By Esete Yeshitla
AYSAITA, AFAR, 18 May 2017 –Even with her sun-stricken skin and tired eyes, one can feel the vibrancy and strong personality of Zahara Ali. Zahara is a volunteer social worker who dedicates herself to helping her community without any compensation. With some broken Amharic mixed with a translated Afari language and a smile on her face, she starts to explain how she ended up serving her community.
“My first daughter was lucky not to get mutilated,” explains Zahara, “I was sensitized about FGM/C at that time.” However, her second daughter was cut. “I was heavily pressured by family and neighbours.”
Zahara allowed the traditional cut to be done on her daughter at seven days old, not knowing that it would end up being the most ‘incorrect and terrible procedure’. Facing complications and enduring pain, her daughter had to be brought to Aysaita Primary Hospital for corrective surgery.
After that experience, Zahara became much stronger and committed to teach others about the harm of FGM/C. When a community FGM/C sensitization programme was started in her town, some volunteers were deterred due to the lack of compensation, but for Zahara, that did not matter. “After going through the pain with my second daughter, I decided to work as the hospital’s social worker. I am convinced that I have to help mothers with FGM/C complications and make a difference in people lives,” says Zahara.
“The hospital contacts Zahara to sensitize the community,” says Dr. Hatesy Abraha, the gynaecologist at Aysaita Primary Hospital who has been hired through UNICEF’s FGM/C programme. He adds, “It is sort of demand and supply. The hospital provides treatment while utilizing people like Zahara to sensitize and convince mothers. Otherwise, it is not common for mothers in the Afar region to go to the hospital.”
Zahara was trained on FGM/C by the community sensitization programme, which was launched by UNICEF and the Regional Health Bureau. She then goes into her community with volunteers like her to teach about the symptoms of FGM/C complications. That is when women with FGM/C complications and other gynaecological needs seek treatment from the hospital. Zahara brings in mothers who have medical cases such as fistula or urinary complications.
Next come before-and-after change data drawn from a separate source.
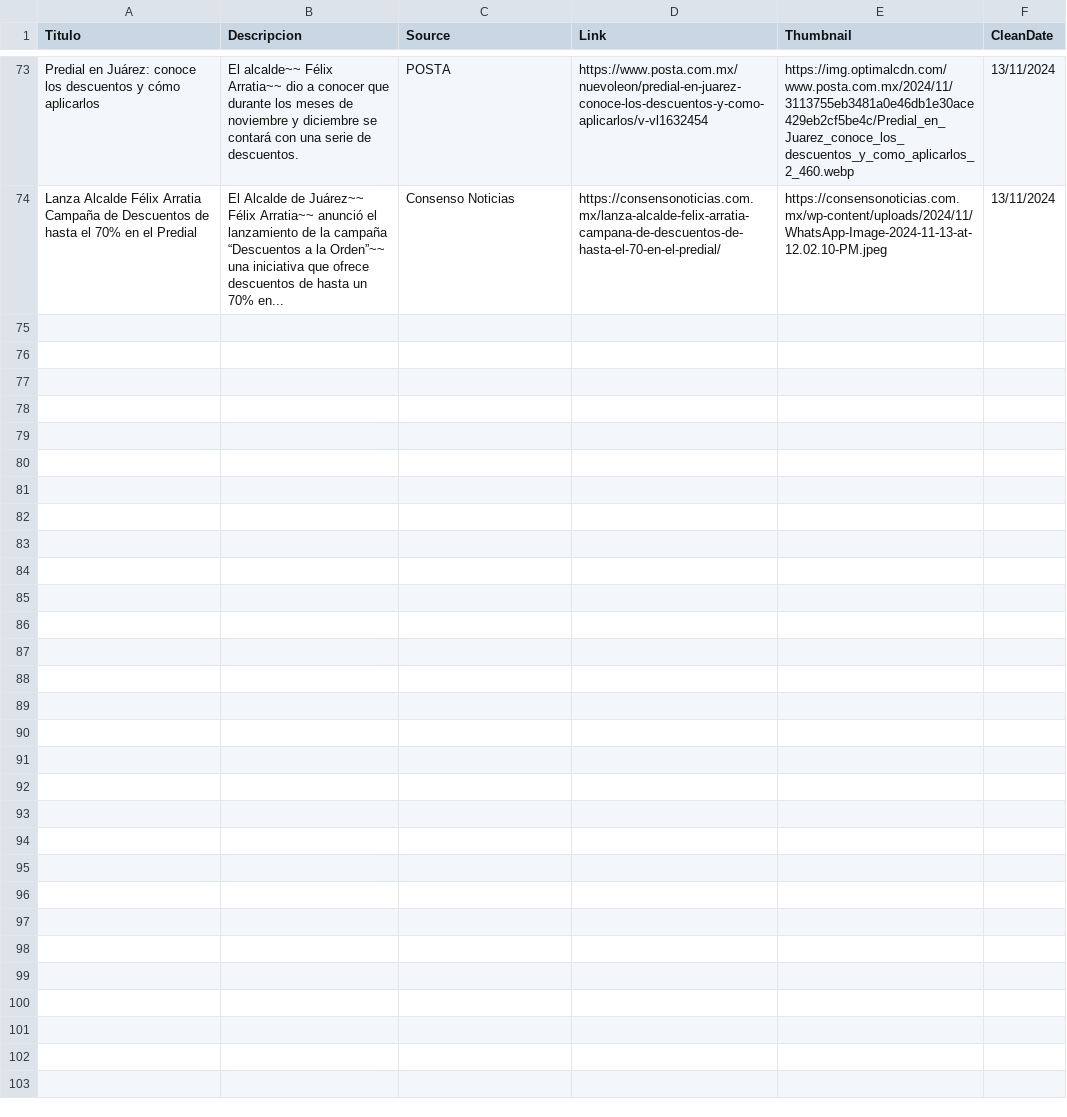
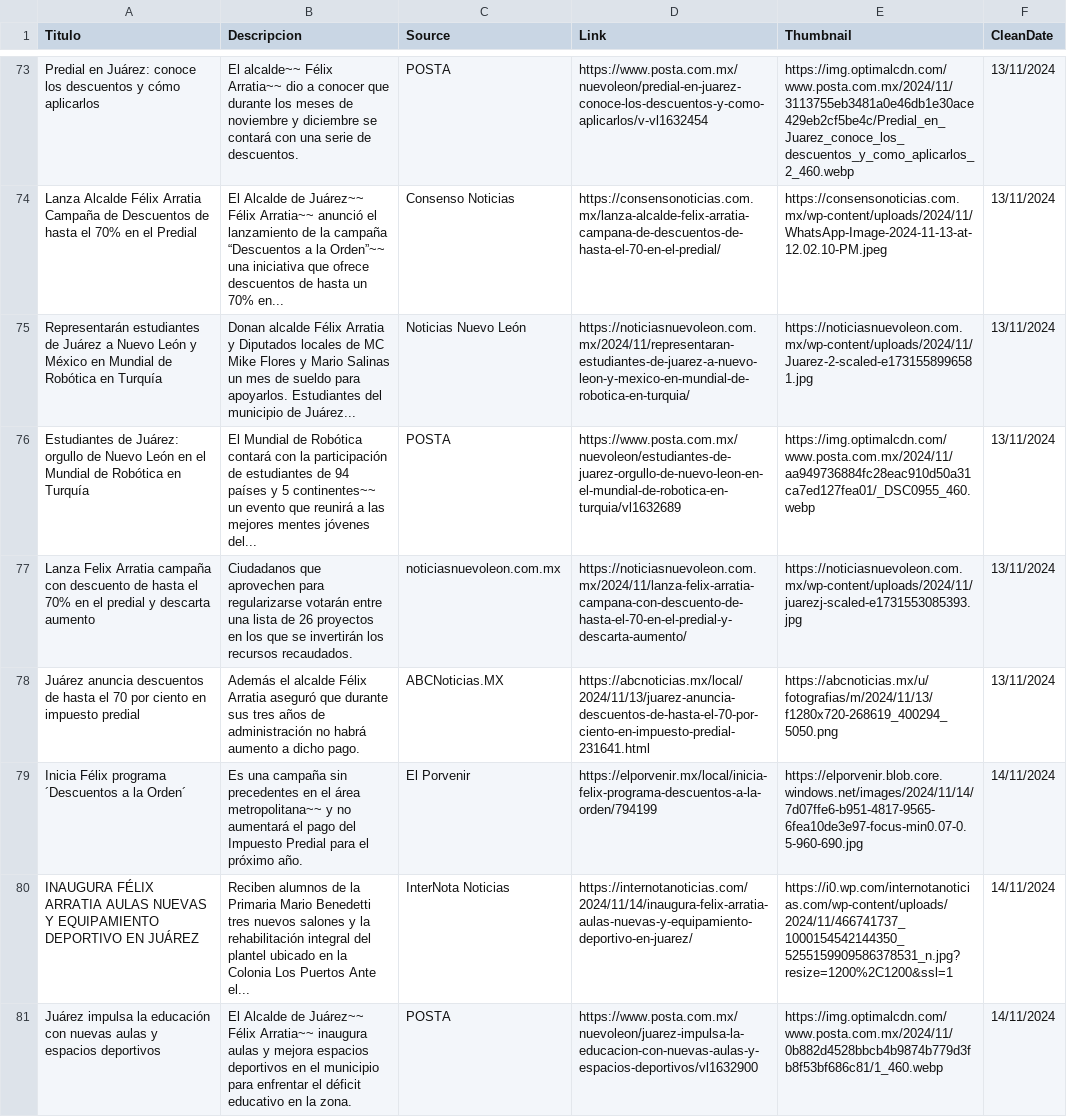
Before and after one commit to velverconsulting/soyjuarense-public, a CSV file: noticias.csv, drawn as a sheet; only a part is shown, gaps mark what is left out; the diff names each change by its address in the sheet, - before the commit and + after, or states it on an @@ line.

Commit message:
Updated file with CSV data from Google Sheets on 2024-11-15T15:50:43.724Z

```diff
--- a/noticias.csv
+++ b/noticias.csv
+row 75: Representarán estudiantes de Juárez a Nuevo León y México en Mundial de Robótica en Turquía | Donan alcalde Félix Arratia y Diputados locales de MC Mike Flores y Mario Salinas un mes de sueldo para apoyarlos. Estudiantes del municipio de Juárez... | Noticias Nuevo León | https://noticiasnuevoleon.com.mx/2024/11/representaran-estudiantes-de-juarez-a-nuevo-leon-y-mexico-en-mundial-de-robotica-en-turquia/ | https://noticiasnuevoleon.com.mx/wp-content/uploads/2024/11/Juarez-2-scaled-e1731558996581.jpg | 13/11/2024
+row 76: Estudiantes de Juárez: orgullo de Nuevo León en el Mundial de Robótica en Turquía | El Mundial de Robótica contará con la participación de estudiantes de 94 países y 5 continentes~~ un evento que reunirá a las mejores mentes jóvenes del... | POSTA | https://www.posta.com.mx/nuevoleon/estudiantes-de-juarez-orgullo-de-nuevo-leon-en-el-mundial-de-robotica-en-turquia/vl1632689 | https://img.optimalcdn.com/www.posta.com.mx/2024/11/aa949736884fc28eac910d50a31ca7ed127fea01/_DSC0955_460.webp | 13/11/2024
+row 77: Lanza Felix Arratia campaña con descuento de hasta el 70% en el predial y descarta aumento | Ciudadanos que aprovechen para regularizarse votarán entre una lista de 26 proyectos en los que se invertirán los recursos recaudados. | noticiasnuevoleon.com.mx | https://noticiasnuevoleon.com.mx/2024/11/lanza-felix-arratia-campana-con-descuento-de-hasta-el-70-en-el-predial-y-descarta-aumento/ | https://noticiasnuevoleon.com.mx/wp-content/uploads/2024/11/juarezj-scaled-e1731553085393.jpg | 13/11/2024
+row 78: Juárez anuncia descuentos de hasta el 70 por ciento en impuesto predial | Además el alcalde Félix Arratia aseguró que durante sus tres años de administración no habrá aumento a dicho pago. | ABCNoticias.MX | https://abcnoticias.mx/local/2024/11/13/juarez-anuncia-descuentos-de-hasta-el-70-por-ciento-en-impuesto-predial-231641.html | https://abcnoticias.mx/u/fotografias/m/2024/11/13/f1280x720-268619_400294_5050.png | 13/11/2024
+row 79: Inicia Félix programa ´Descuentos a la Orden´ | Es una campaña sin precedentes en el área metropolitana~~ y no aumentará el pago del Impuesto Predial para el próximo año. | El Porvenir | https://elporvenir.mx/local/inicia-felix-programa-descuentos-a-la-orden/794199 | https://elporvenir.blob.core.windows.net/images/2024/11/14/7d07ffe6-b951-4817-9565-6fea10de3e97-focus-min0.07-0.5-960-690.jpg | 14/11/2024
+row 80: INAUGURA FÉLIX ARRATIA AULAS NUEVAS Y EQUIPAMIENTO DEPORTIVO EN JUÁREZ | Reciben alumnos de la Primaria Mario Benedetti tres nuevos salones y la rehabilitación integral del plantel ubicado en la Colonia Los Puertos Ante el... | InterNota Noticias | https://internotanoticias.com/2024/11/14/inaugura-felix-arratia-aulas-nuevas-y-equipamiento-deportivo-en-juarez/ | https://i0.wp.com/internotanoticias.com/wp-content/uploads/2024/11/466741737_1000154542144350_5255159909586378531_n.jpg?resize=1200%2C1200&ssl=1 | 14/11/2024
+row 81: Juárez impulsa la educación con nuevas aulas y espacios deportivos | El Alcalde de Juárez~~ Félix Arratia~~ inaugura aulas y mejora espacios deportivos en el municipio para enfrentar el déficit educativo en la zona. | POSTA | https://www.posta.com.mx/nuevoleon/juarez-impulsa-la-educacion-con-nuevas-aulas-y-espacios-deportivos/vl1632900 | https://img.optimalcdn.com/www.posta.com.mx/2024/11/0b882d4528bbcb4b9874b779d3fb8f53bf686c81/1_460.webp | 14/11/2024
```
She advices pregnant women to have antenatal care and institutional delivery.
While visiting the hospital with Dr. Hatesy, we met patients who had undergone such corrective procedures. One patient was Ebo Ahmed, a 60-year-old who has had many complications due to the type III FGM/C that was performed on her years earlier. Ebo has been stitched after every birth of her five children. Now, she has had vaginal prolapse, a condition in which structures such as the uterus, rectum, bladder, urethra, small bowel or the vagina itself begin to fall out of their normal positions. In addition to repairing the prolapse, the medical team removed her uterus as well, all done in effort to ease complications from her FGM/C.
Ebo says, “I used to visit the hospital frequently as I was in severe and constant pain.” This constant pain was due to repeated urinary tract infections and other complications she had due to the FGM/C. Ebo is determined to advocate and teach her community by sharing her experience. “I will advise, if they give me their ears,” she declares. As she prepares for discharge, she expresses her gratitude for the medical procedure, which was nearly free of charge thanks to UNICEF and partners.
Aysaita Primary Hospital is one of the hospitals in Afar region that was upgraded from a health centre in 2014, providing services for a majority pastoralist population of approximately 100,000. Through UNICEF support, the hospital employed a gynaecologist in May 2016. Following his assignment, the hospital started providing inpatient and outpatient management for FGM/C complications and different gynaecologic and obstetric cases.
The hospital has five trained health providers on clinical management of FGM/C victims and has two admission wards with a total of 10 beds. In 2017, they treated 292 cases, up from zero in 2016. With efforts from community members such as Zahara and Ebo and treatment from medical staff such as Dr. Hatesy, the goal is that one day again, the cases will be at zero – this time as a sign of tremendous progress towards eradicating the FGM/C practice.